States are required to develop total maximum daily load (TMDL) pollutant levels for waterways that are not adequately meeting federal Clean Water Act water quality standards.
What is a Total Maximum Daily Load (TMDL)?
TMDLs are a requirement of Section 303(d) of the Clean Water Act (CWA). According to the CWA, each state must develop TMDLs for all the waters identified on their Section 303(d) list of impaired waters. A TMDL is a calculation of the maximum amount of a pollutant that a waterbody can receive while still meeting water quality standards. An overview of TMDLs is provided on EPA’s website. Simply, a TMDL is a plan to achieve water quality standards for impaired waterbodies.
In general, states are responsible for developing TMDLs and submitting them to EPA for approval. Even if third parties assist in the development of the TMDL or its supporting analysis, such TMDLs must still be submitted to EPA by the states.
Under the CWA, the EPA reviews and either approves or disapproves the TMDL. If EPA disapproves a state TMDL, EPA must develop a replacement TMDL.
The TMDL Program coordinates with several other DEQ programs including the Monitoring, Assessment, Permitting, and Nonpoint Source Programs to accomplish water quality restoration goals in Wyoming. TMDLs are one step in the “water quality restoration pipeline”.

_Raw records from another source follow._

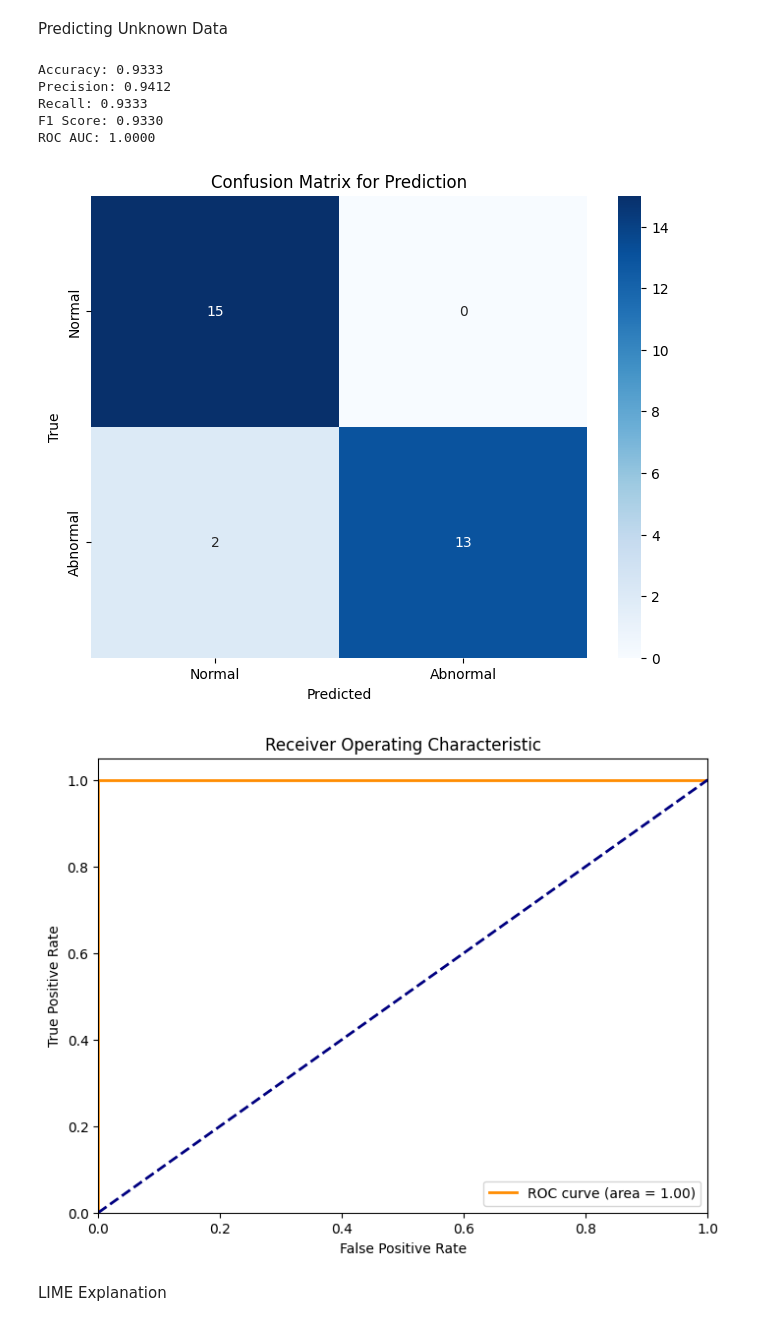
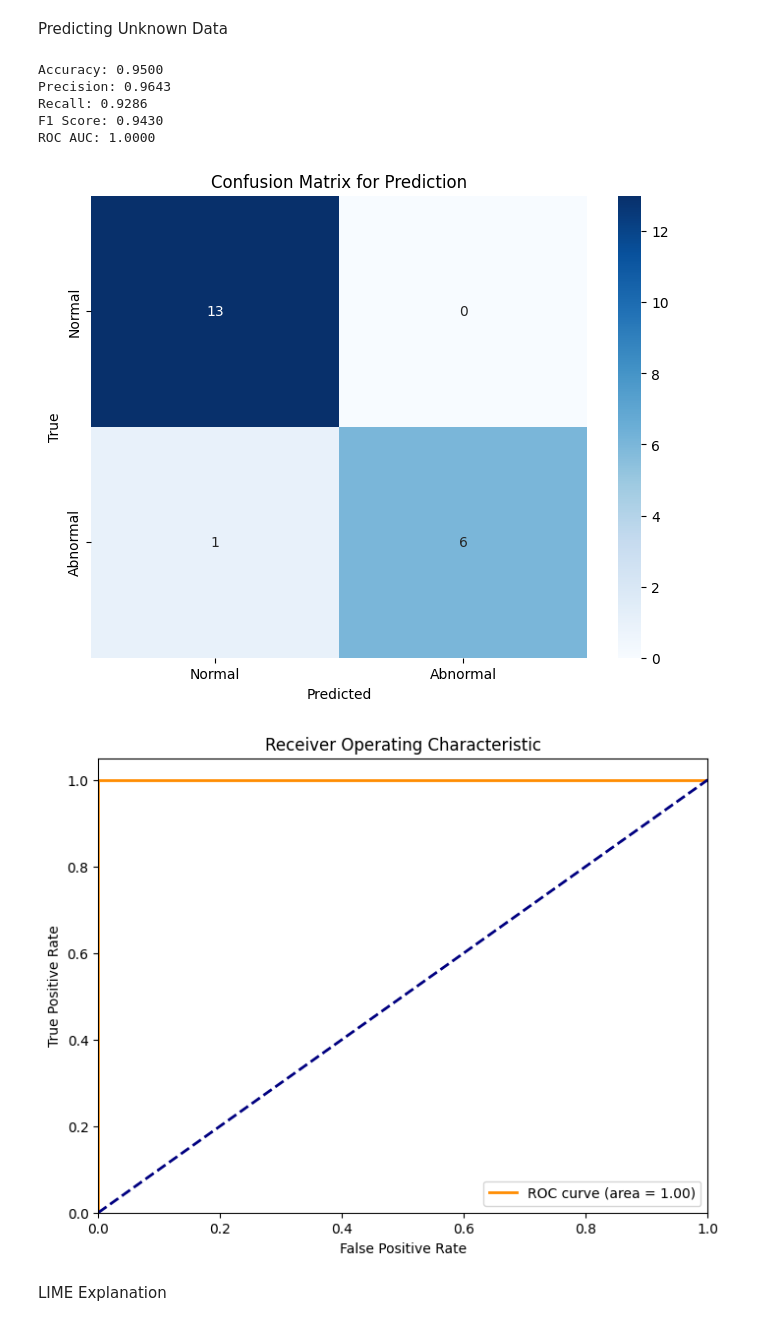
Before and after one commit to HarryYang0512/LowerBackPain, a Jupyter notebook: Advanced_GNN.ipynb, the cells around one changed output. Drawn from its saved outputs; the diff is of its cells as text; code cells hidden in the pictures.

```diff
--- a/Advanced_GNN.ipynb
+++ b/Advanced_GNN.ipynb
@@ -70,8 +70,8 @@ def create_graph_data(features, labels):
 
 # Load and preprocess the data
 InputData = pd.read_csv('Dataset_spine_clean.csv')
-node_features = torch.tensor(InputData.iloc[15:295, 1:13].values, dtype=torch.float)
-labels = torch.tensor(InputData.iloc[15:295, 14].values, dtype=torch.long)
+node_features = torch.tensor(InputData.iloc[13:303, 1:13].values, dtype=torch.float)
+labels = torch.tensor(InputData.iloc[13:303, 14].values, dtype=torch.long)
 
 # Standardize the features
 ##scaler = StandardScaler()
@@ -324,11 +324,11 @@ Predicting Unknown Data
 # %%
 # Extract unknown evaluation data (first 10 rows and last 5 rows combined)
 unknown_features = torch.tensor(
-    np.vstack((InputData.iloc[:15, 1:13].values, InputData.iloc[-15:, 1:13].values)),
+    np.vstack((InputData.iloc[:13, 1:13].values, InputData.iloc[-7:, 1:13].values)),
     dtype=torch.float
 )
 unknown_labels = torch.tensor(
-    np.concatenate((InputData.iloc[:15, 14].values, InputData.iloc[-15:, 14].values)),
+    np.concatenate((InputData.iloc[:13, 14].values, InputData.iloc[-7:, 14].values)),
     dtype=torch.long
 )
 
@@ -366,38 +366,38 @@ fpr, tpr, _ = roc_curve(unknown_labels, unknown_probs)
 evaluation_roc_auc = auc(fpr, tpr)
 
 print(f'Accuracy: {evluation_accuracy:.4f}')
 print(f'Precision: {evluation_precision:.4f}')
 print(f'Recall: {evaluation_recall:.4f}')
 print(f'F1 Score: {evaluation_f1:.4f}')
 print(f'ROC AUC: {evaluation_roc_auc:.4f}')
 
 # Plot the confusion matrix
 cm = confusion_matrix(unknown_labels, unknown_predictions)
 plt.figure(figsize=(8, 6))
 sns.heatmap(cm, annot=True, fmt='d', cmap='Blues', xticklabels=['Normal', 'Abnormal'], yticklabels=['Normal', 'Abnormal'])
 plt.xlabel('Predicted')
 plt.ylabel('True')
 plt.title('Confusion Matrix for Prediction')
 plt.show()
 
 # Plot ROC curve and calculate AUC
 plt.figure(figsize=(8, 6))
 plt.plot(fpr, tpr, color='darkorange', lw=2, label=f'ROC curve (area = {evaluation_roc_auc:.2f})')
 plt.plot([0, 1], [0, 1], color='navy', lw=2, linestyle='--')
 plt.xlim([0.0, 1.0])
 plt.ylim([0.0, 1.05])
 plt.xlabel('False Positive Rate')
 plt.ylabel('True Positive Rate')
 plt.title('Receiver Operating Characteristic')
 plt.legend(loc='lower right')
 plt.show()
 # %% [output]
-Accuracy: 0.9333
-Precision: 0.9412
-Recall: 0.9333
-F1 Score: 0.9330
+Accuracy: 0.9500
+Precision: 0.9643
+Recall: 0.9286
+F1 Score: 0.9430
 ROC AUC: 1.0000
-[figure, old version]
+[figure, new version]
 [figure]
 # %% [markdown]
 LIME Explanation
```
Also changed, not shown: parts of 4 cells of this notebook.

The process begins when a waterbody is placed on the 303(d) list due to an exceedance of one or more water quality standards. Once an impaired water is placed on the 303(d) list, water quality restoration planning begins.
The TMDL is the planning step in the process where sources of pollution to streams, rivers, and lakes within Wyoming are identified and it is determined by how much pollution those waters can sustain and still fully support beneficial uses.
TMDLs are not self-implementing. Rather, TMDLs are implemented through existing regulatory and non-regulatory drivers. Point sources of pollution are addressed through the Wyoming Pollution Discharge and Elimination System (WYPDES) permit program. Federal regulations require that discharge permit limits be consistent with the assumptions and requirements of any available wasteload allocation in approved TMDLs (40 CFR 122.44(d)(1)(vii)(B)). Non-point sources load reduction actions are implemented through a wide variety of programs at the state, local and federal level. These programs may be regulatory, non-regulatory or incentive-based (e.g., a cost-share program). Wyoming works closely with conservation districts and watershed stakeholders through voluntary actions, often with support from Wyoming’s Nonpoint Source Program using Clean Water Act Section 319 and 205(j) grant funds for projects aimed at reducing the nonpoint source pollution.
Follow-up monitoring to examine water quality trends over time, and BMP effectiveness monitoring to evaluate the efficacy of implemented best management practices, are important components of the process. Achieving the ultimate goal of meeting the applicable water quality standards often takes many years and follow-up monitoring data can both facilitate and inform adaptive management actions, and track progress over time. Much of the follow-up monitoring in Wyoming is conducted by watershed stakeholders with technical support provided by WDEQ.